A series of undercover videos exposing incidents of corruption and child abuse by representatives of the New Jersey Education Association (NJEA) were discussed at a May 31 New Jersey State Senate hearing.
The videos, filmed by Project Veritas, a non-profit specializing in undercover journalism, include candid admissions by members of the NJEA union that they covered up sexual and physical abuse of children, and also worked with accused teachers to reduce the perceived weight of such crimes.
After viewing the videos, State Sen. Teresa Ruiz (D) said during the hearing, “It is some of the most disturbing conversation that in my entire life I have had to be witness to.”
— Project Veritas (@Project_Veritas) June 4, 2018

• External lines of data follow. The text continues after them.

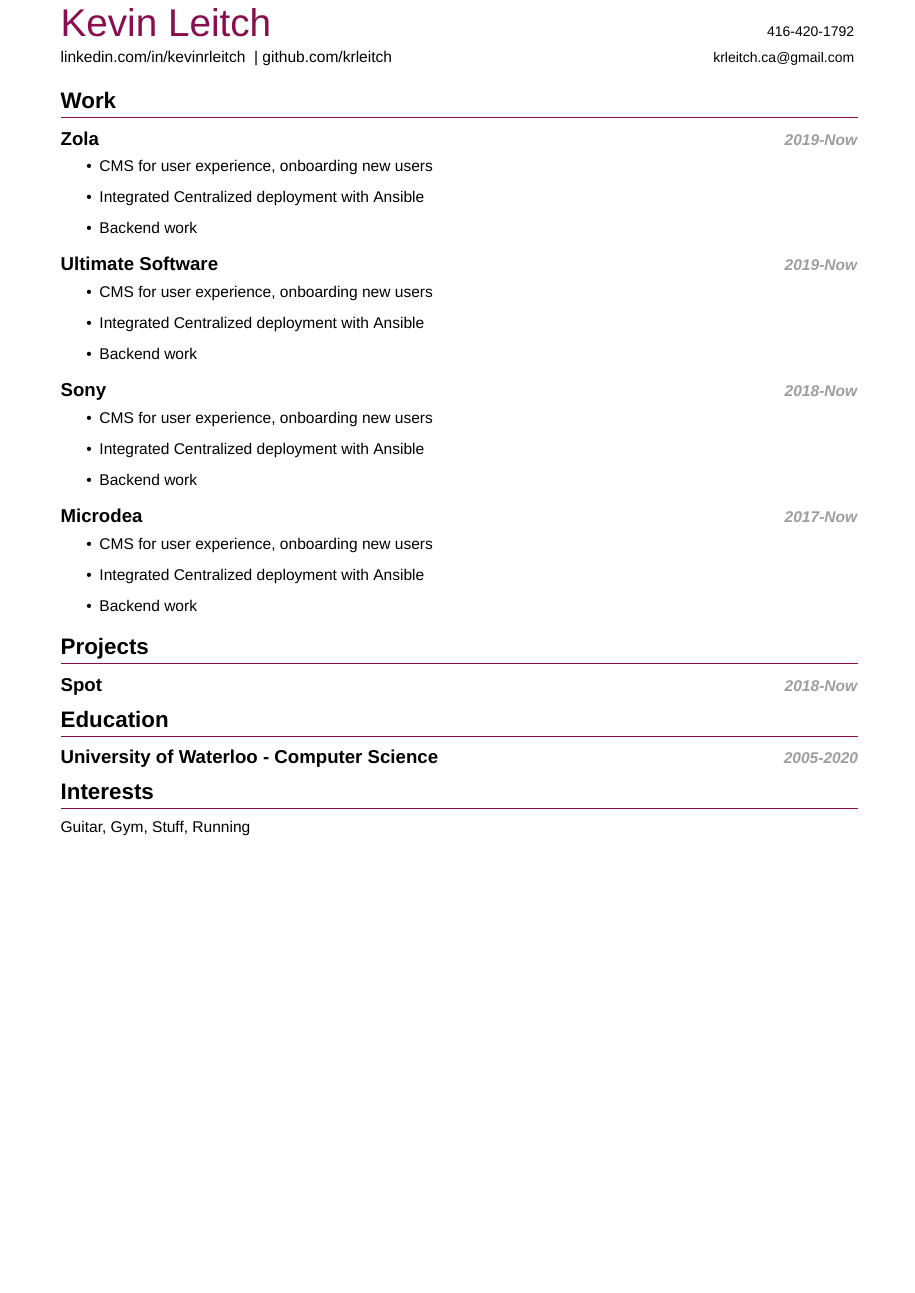
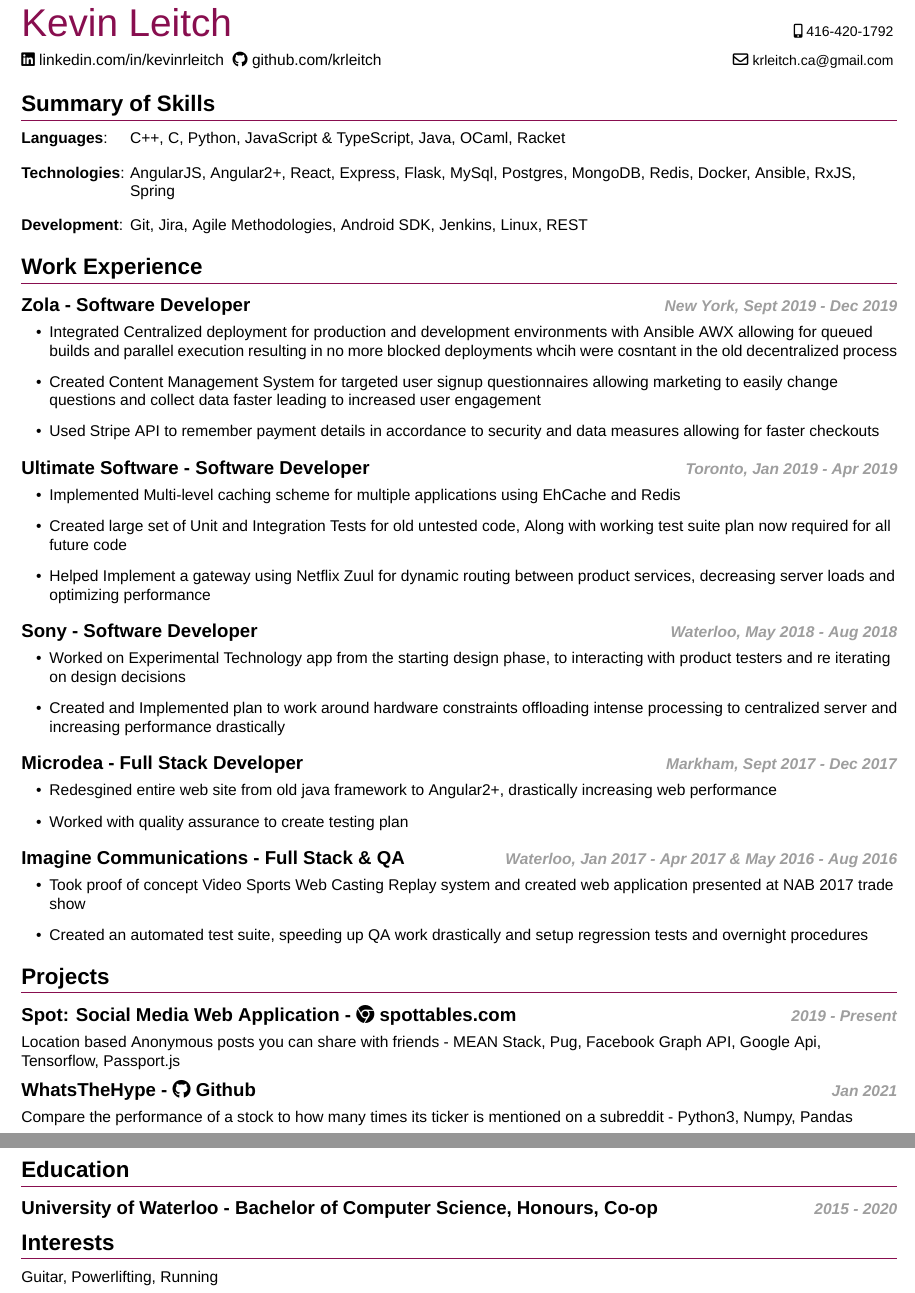
Before and after one commit to krleitch/Kevin-Leitch-resume, a LaTeX CV (resume.tex, which reads my_resume.cls): part of the page before the commit and two parts of pages 1 and 2 of 2 after it, the two joined at a grey line, cut so that both start at the same text, the shorter picture padded with empty space. Compiled offline with XeLaTeX.

Commit message:
Rough Draft, Update my_resume.cls with more macros

```diff
--- a/my_resume.cls
+++ b/my_resume.cls
@@ -30,10 +30,10 @@
 
 % Geometry package for page margins
 \RequirePackage[
-  left=0.70in,
-  right=0.70in,
-  top=0.60in,
-  bottom=0.45in,
+  left=0.35in,
+  right=0.35in,
+  top=0.25in,
+  bottom=0.25in,
   nohead,
   includefoot]{geometry}
 
@@ -50,6 +50,9 @@
 
 % Change title formatting
 \RequirePackage{titlesec}
+
+% for adjusting leftmargin
+\RequirePackage{enumitem}
 
 % href styling
 \hypersetup{
@@ -99,7 +102,7 @@
 }
 
 \newcommand{\phone}[1]{
-  \small{#1}
+  \small\faMobile*~\small{#1}
 }
 
 % 1: linkedin link, 2: linkedin text
--- a/resume.tex
+++ b/resume.tex
@@ -10,7 +10,6 @@
     pdfproducer={},
     pdfkeywords={},
     unicode=true,
-    bookmarks=true,
     bookmarksopen=true,
     pdfstartview=FitH,
     pdfpagelayout=OneColumn,
@@ -28,43 +27,58 @@
         {github.com/krleitch}
         {krleitch.ca@gmail.com}
 
+% Summary of Skills
+\section{Summary of Skills}
+\skillitem{Languages}{C++, C, Python, JavaScript \& TypeScript, Java, OCaml, Racket}
+\skillitem{Technologies}{AngularJS, Angular2+, React, Express, Flask, MySql, Postgres, MongoDB, Redis, Docker, Ansible, RxJS, Spring}
+\skillitem{Development}{Git, Jira, Agile Methodologies, Android SDK, Jenkins, Linux, REST}
+
 % Work Experience
-\section{Work}
+\section{Work Experience}
 
-\datedsubsection{Zola}{2019-Now}
-\workitems
-{CMS for user experience, onboarding new users}
-{Integrated Centralized deployment with Ansible}
-{Backend work}
+\datedsubsection{Zola - Software Developer}{New York, Sept 2019 - Dec 2019}
+\workitemsthree
+{Integrated Centralized deployment for production and development environments with Ansible AWX allowing for queued builds
+and parallel execution resulting in no more blocked deployments whcih were cosntant in the old decentralized process}
+{Created Content Management System for targeted user signup questionnaires allowing marketing to easily change questions and collect data faster leading to increased user engagement}
+{Used Stripe API to remember payment details in accordance to security and data measures allowing for faster checkouts}
 
-\datedsubsection{Ultimate Software}{2019-Now}
-\workitems
-{CMS for user experience, onboarding new users}
-{Integrated Centralized deployment with Ansible}
-{Backend work}
+\datedsubsection{Ultimate Software - Software Developer}{Toronto, Jan 2019 - Apr 2019}
+\workitemsthree
+{Implemented Multi-level caching scheme for multiple applications using EhCache and Redis}
+{Created large set of Unit and Integration Tests for old untested code, Along with working test suite plan now required for all future code}
+{Helped Implement a gateway using Netflix Zuul for dynamic routing between product services, decreasing server loads and optimizing performance}
 
-\datedsubsection{Sony}{2018-Now}
-\workitems
-{CMS for user experience, onboarding new users}
-{Integrated Centralized deployment with Ansible}
-{Backend work}
+\datedsubsection{Sony - Software Developer}{Waterloo, May 2018 - Aug 2018}
+\workitemstwo
+{Worked on Experimental Technology app from the starting design phase, to interacting with product testers and re iterating on design decisions}
+{Created and Implemented plan to work around hardware constraints offloading intense processing to centralized server and increasing performance drastically}
 
-\datedsubsection{Microdea}{2017-Now}
-\workitems
-{CMS for user experience, onboarding new users}
-{Integrated Centralized deployment with Ansible}
-{Backend work}
+\datedsubsection{Microdea - Full Stack Developer}{Markham, Sept 2017 - Dec 2017}
+\workitemstwo
+{Redesgined entire web site from old java framework to Angular2+, drastically increasing web performance}
+{Worked with quality assurance to create testing plan}
+
+\datedsubsection{Imagine Communications - Full Stack \& QA }{Waterloo, Jan 2017 - Apr 2017 \& May 2016 - Aug 2016}
+\workitemstwo
+{Took proof of concept Video Sports Web Casting Replay system and created web application presented at NAB 2017 trade show}
+{Created an automated test suite, speeding up QA work drastically and setup regression tests and overnight procedures}
 
 % Projects
 \section{Projects}
-\datedsubsection{Spot}{2018-Now}
+
+\datedsubsectionlink{Spot: Social Media Web Application}{https://spottables.com}{\faChrome~spottables.com}{2019 - Present}
+\projectitem{Location based Anonymous posts you can share with friends - MEAN Stack, Pug, Facebook Graph API, Google Api, Tensorflow, Passport.js }
+
+\datedsubsectionlink{WhatsTheHype}{https://github.com/krleitch/WhatsTheHype}{\faGithub~Github}{Jan 2021}
+\projectitem{Compare the performance of a stock to how many times its ticker is mentioned on a subreddit - Python3, Numpy, Pandas}
 
 % Education
 \section{Education}
-\datedsubsection{University of Waterloo - Computer Science}{2005-2020}
+\datedsubsection{University of Waterloo - Bachelor of Computer Science, Honours, Co-op}{2015 - 2020}
 
 % Interests
 \section{Interests}
-Guitar, Gym, Stuff, Running
+\interestitem{Guitar, Powerlifting, Running}
 
 \end{document}
```
Also changed, not shown: resume.pdf, my_resume.cls (50 more changed lines).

She noted the videos include union representatives referring to students as “scumbags,” making derogatory comments about groups such as Hispanic children, and making similar objectionable statements.
The videos include union members stating that incidents only “happened” if there was a witness, Ruiz notes, and union members also give directions on how to cover-up incidents. She adds, “even when asked what will it take to remove a teacher from a classroom, someone refers to blood or even rape.”
NJEA Executive Director Ed Richardson issued a rebuttal at the hearing, claiming that the undercover journalists gained access to the local NJEA offices using “false pretexts” and made false allegations. He also claimed that there were “dishonest tactics” used to edit the videos.
Ruiz responded, stating “That this group came in disingenuously and [was] set up, I cannot accept that.”
As an example, she pointed to a video where an NJEA representative presented a file to the undercover reporter, stated on video that it was of a teacher that had sex with a student, and told the undercover reporter, “You’re not going to jail. You know what this file is about? It’s about whether you’re going to keep your pension.”
Richardson noted the NJEA has commissioned an independent review.